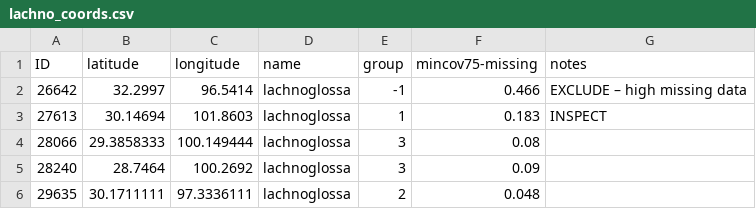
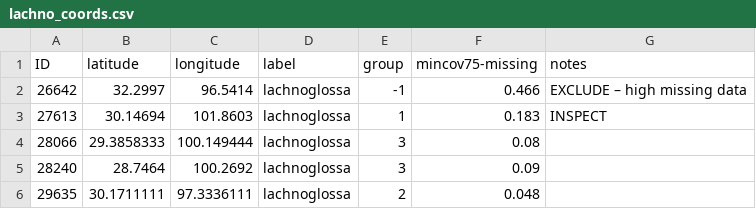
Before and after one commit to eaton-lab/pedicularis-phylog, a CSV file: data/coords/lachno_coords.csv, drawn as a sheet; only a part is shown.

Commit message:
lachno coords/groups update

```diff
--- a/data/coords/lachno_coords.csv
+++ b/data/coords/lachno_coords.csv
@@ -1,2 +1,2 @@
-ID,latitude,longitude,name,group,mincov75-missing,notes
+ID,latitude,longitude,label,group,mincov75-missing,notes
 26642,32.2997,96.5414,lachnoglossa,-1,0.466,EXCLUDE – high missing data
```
==
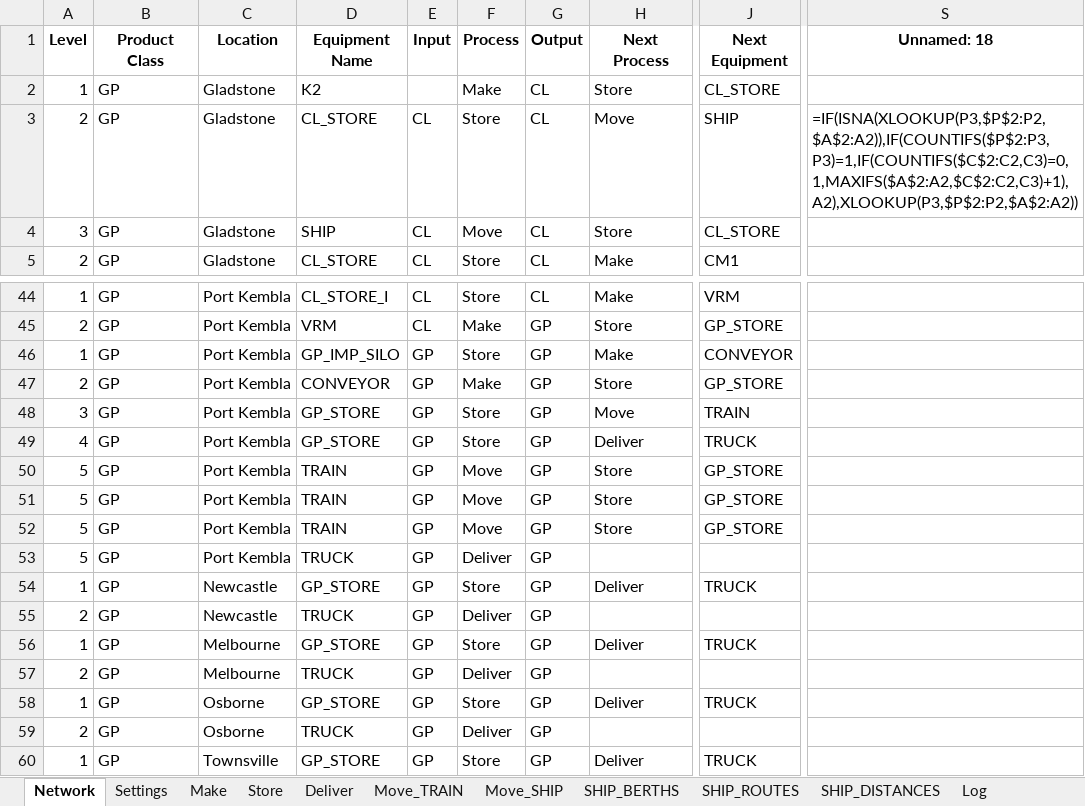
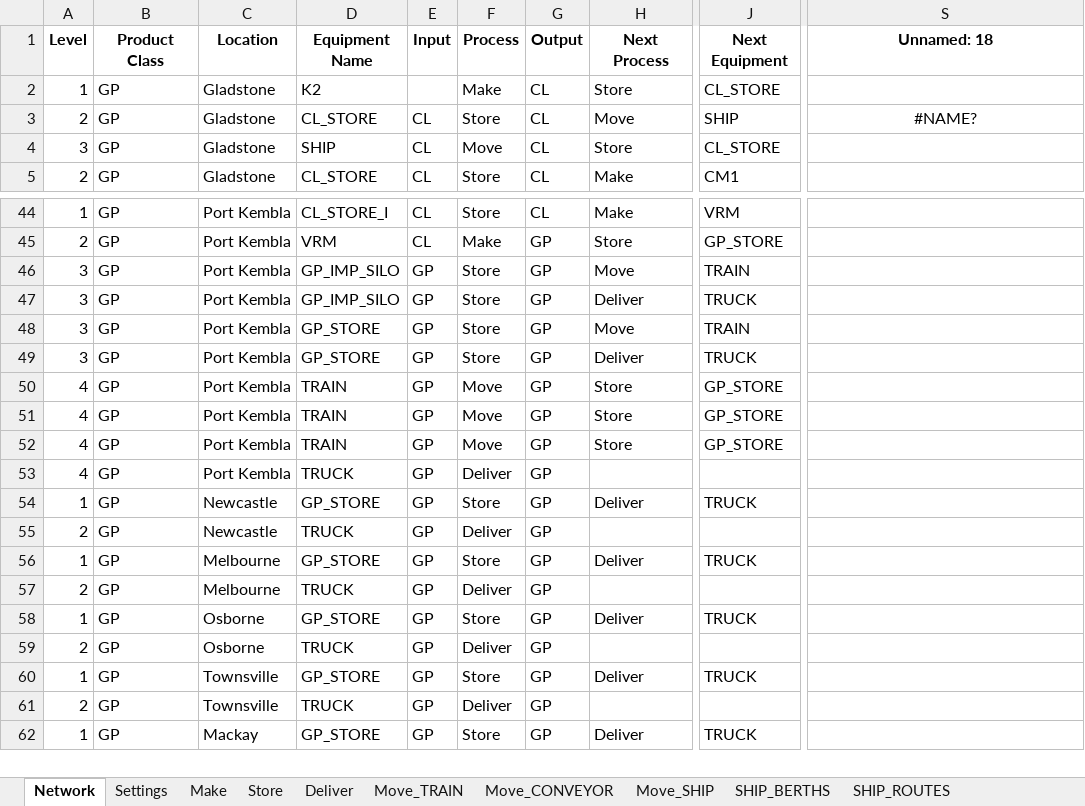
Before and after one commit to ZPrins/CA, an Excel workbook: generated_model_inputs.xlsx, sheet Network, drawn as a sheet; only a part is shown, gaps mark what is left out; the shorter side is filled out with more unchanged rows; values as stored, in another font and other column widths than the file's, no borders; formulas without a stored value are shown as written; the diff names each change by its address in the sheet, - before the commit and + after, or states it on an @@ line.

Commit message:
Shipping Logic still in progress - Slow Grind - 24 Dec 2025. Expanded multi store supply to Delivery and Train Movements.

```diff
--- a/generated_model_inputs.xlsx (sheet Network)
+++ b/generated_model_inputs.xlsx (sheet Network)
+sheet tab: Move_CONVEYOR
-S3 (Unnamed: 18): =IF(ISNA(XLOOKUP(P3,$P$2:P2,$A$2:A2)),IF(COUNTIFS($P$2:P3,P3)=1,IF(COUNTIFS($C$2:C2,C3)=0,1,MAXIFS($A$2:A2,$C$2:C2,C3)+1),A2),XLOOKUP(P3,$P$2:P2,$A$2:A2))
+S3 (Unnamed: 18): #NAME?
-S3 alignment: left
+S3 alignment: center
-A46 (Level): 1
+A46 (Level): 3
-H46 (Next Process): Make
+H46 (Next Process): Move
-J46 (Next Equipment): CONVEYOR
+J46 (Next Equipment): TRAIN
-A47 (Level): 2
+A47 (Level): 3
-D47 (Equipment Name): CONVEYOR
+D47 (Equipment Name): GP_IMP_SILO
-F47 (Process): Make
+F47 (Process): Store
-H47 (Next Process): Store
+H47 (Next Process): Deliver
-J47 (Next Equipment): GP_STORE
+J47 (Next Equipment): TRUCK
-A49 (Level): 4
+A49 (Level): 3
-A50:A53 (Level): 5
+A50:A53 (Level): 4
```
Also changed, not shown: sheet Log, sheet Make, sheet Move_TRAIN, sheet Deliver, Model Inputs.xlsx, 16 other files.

### GOAL OF THE EXERCISE
If a line in the records above has the word "Next", copy it out.

### ANSWER
-H46 (Next Process): Make
+H46 (Next Process): Move
-J46 (Next Equipment): CONVEYOR
+J46 (Next Equipment): TRAIN
-H47 (Next Process): Store
+H47 (Next Process): Deliver
-J47 (Next Equipment): GP_STORE
+J47 (Next Equipment): TRUCK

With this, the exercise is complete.